[Data to use]

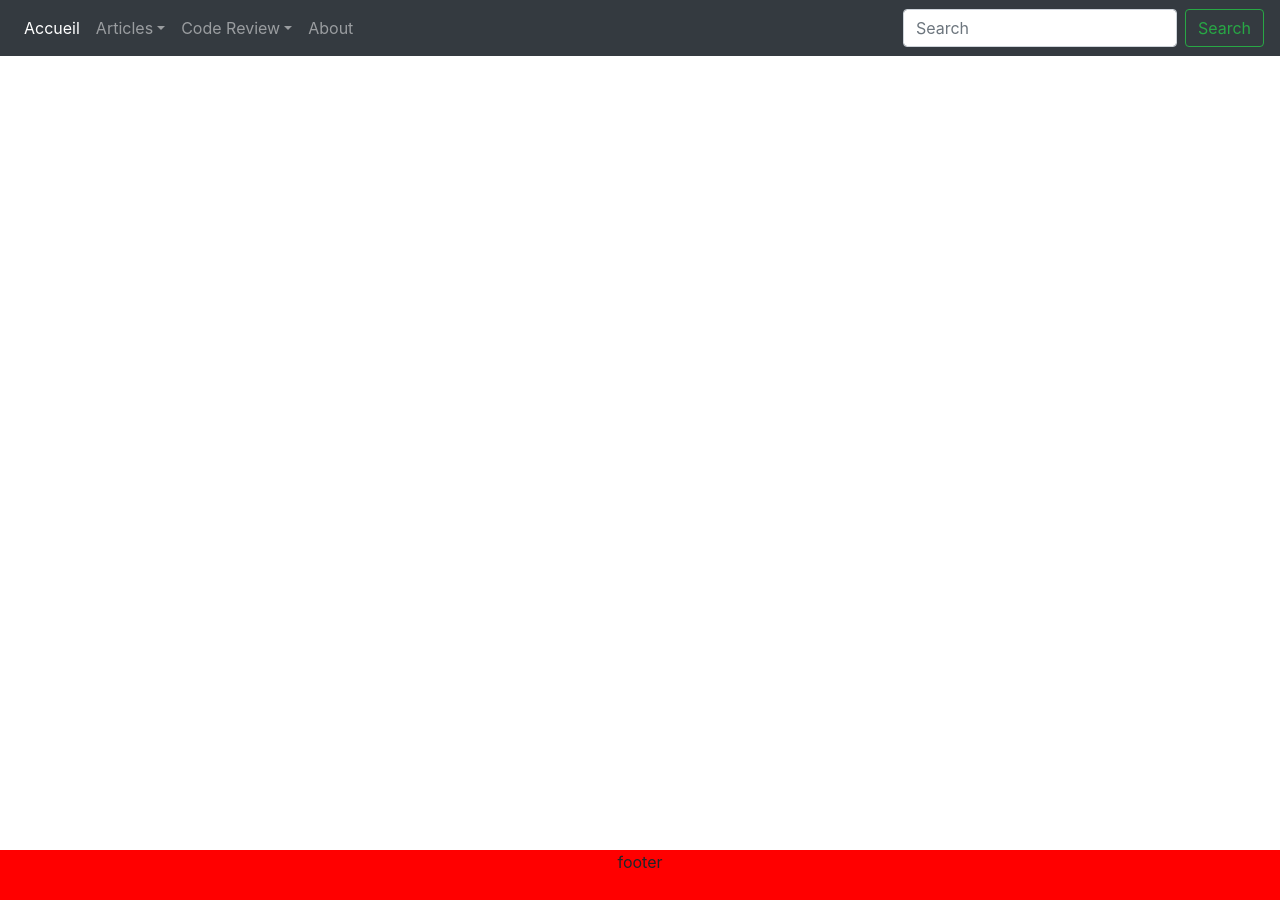
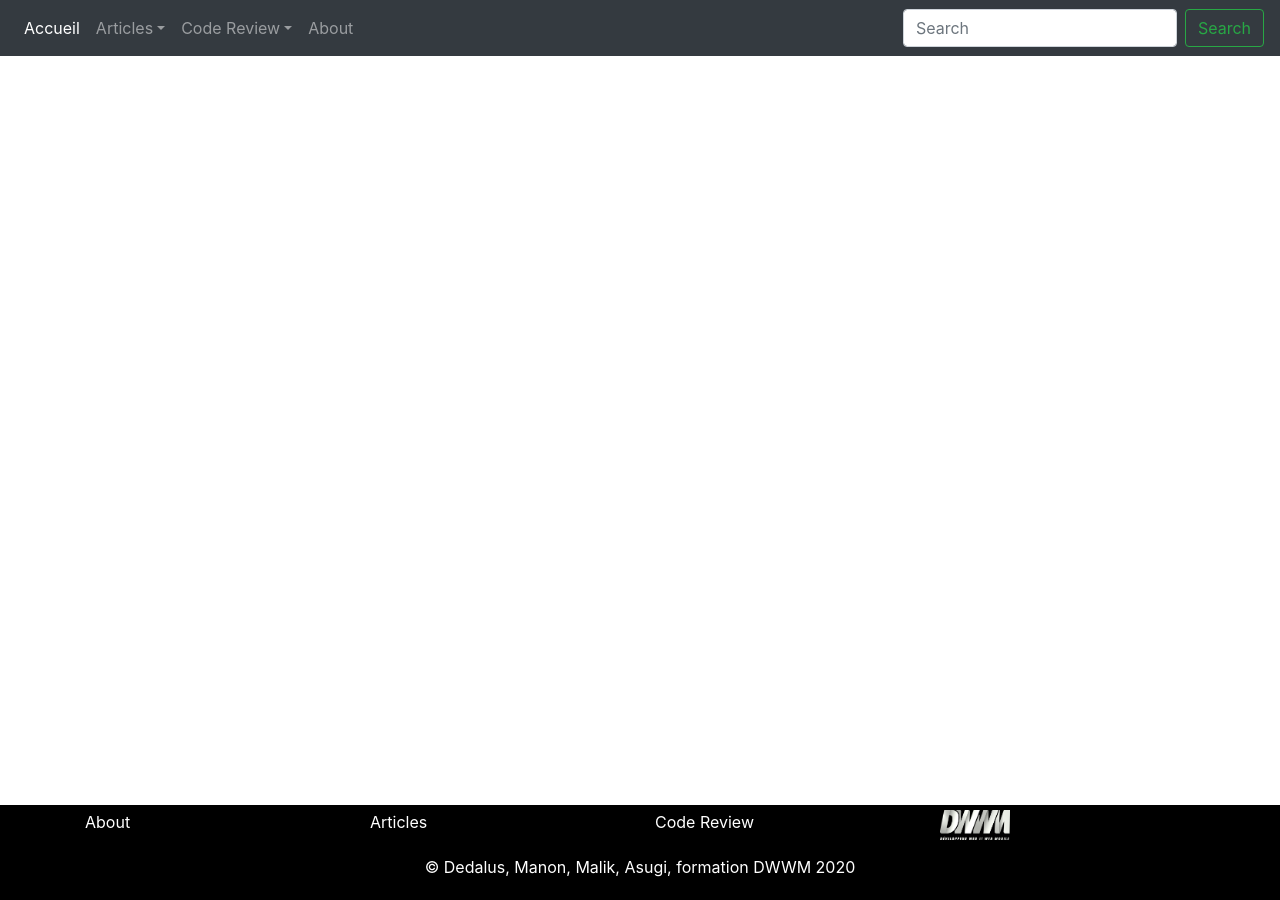
Before and after one commit to Asugi16/Projet_Jekyll, a Jekyll site: the page built from index.html, in a window 1280 px wide. Built offline with Jekyll 4.4.1, drawn with Linux system fonts in a browser that asks for light colours.

Commit message:
change footer color and add section and logo

```diff
--- a/_includes/footer.html
+++ b/_includes/footer.html
@@ -1,11 +1,23 @@
-<div>
-<footer class="page-footer footer-bg fixed-bottom">
-    <div class="container text-center">
+<div id="footer">
+    <div class="container">
         <div class="row">
-            <div class="col">
-                footer
+            <div class="col-3">
+                About
+            </div>
+            <div class="col-3">
+                Articles
+            </div>
+            <div class="col-3">
+                Code Review
+            </div>
+            <div class="col-3">
+                <img src="assets/images/DWWM.png" width="70" height="30" alt="DWWM">
+            </div>
+        </div>
+        <div class="row thanks">
+            <div class="col-12">
+                <p>&copy; Dedalus, Manon, Malik, Asugi, formation DWWM 2020</p>
             </div>
         </div>
     </div>
-</footer>
 </div>
--- a/_sass/footer.scss
+++ b/_sass/footer.scss
@@ -1,4 +1,11 @@
-.footer-bg {
-    background-color: red;
-    height: 50px;
+#footer {
+    background-color: black;
+    flex: 0 0 50px;
+    margin-top: auto;
+    color: white;
+    padding: 5px;
 }
+.thanks {
+    text-align: center;
+    margin-top: 15px;
+}
--- a/_sass/main.scss
+++ b/_sass/main.scss
@@ -0,0 +1,5 @@
+body {
+    display: flex;
+    flex-direction: column;
+    min-height: 100vh;
+}
```
Also changed, not shown: assets/images/DWWM.png (added), 3 other files.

[/Data to use]

→ What you have to do
Your copy must hold every record above in its exact wording and must hold no pictures.

→ Answer section
Before and after one commit to Asugi16/Projet_Jekyll, a Jekyll site: the page built from index.html, in a window 1280 px wide. Built offline with Jekyll 4.4.1, drawn with Linux system fonts in a browser that asks for light colours.

Commit message:
change footer color and add section and logo

```diff
--- a/_includes/footer.html
+++ b/_includes/footer.html
@@ -1,11 +1,23 @@
-<div>
-<footer class="page-footer footer-bg fixed-bottom">
-    <div class="container text-center">
+<div id="footer">
+    <div class="container">
         <div class="row">
-            <div class="col">
-                footer
+            <div class="col-3">
+                About
+            </div>
+            <div class="col-3">
+                Articles
+            </div>
+            <div class="col-3">
+                Code Review
+            </div>
+            <div class="col-3">
+                <img src="assets/images/DWWM.png" width="70" height="30" alt="DWWM">
+            </div>
+        </div>
+        <div class="row thanks">
+            <div class="col-12">
+                <p>&copy; Dedalus, Manon, Malik, Asugi, formation DWWM 2020</p>
             </div>
         </div>
     </div>
-</footer>
 </div>
--- a/_sass/footer.scss
+++ b/_sass/footer.scss
@@ -1,4 +1,11 @@
-.footer-bg {
-    background-color: red;
-    height: 50px;
+#footer {
+    background-color: black;
+    flex: 0 0 50px;
+    margin-top: auto;
+    color: white;
+    padding: 5px;
 }
+.thanks {
+    text-align: center;
+    margin-top: 15px;
+}
--- a/_sass/main.scss
+++ b/_sass/main.scss
@@ -0,0 +1,5 @@
+body {
+    display: flex;
+    flex-direction: column;
+    min-height: 100vh;
+}
```
Also changed, not shown: assets/images/DWWM.png (added), 3 other files.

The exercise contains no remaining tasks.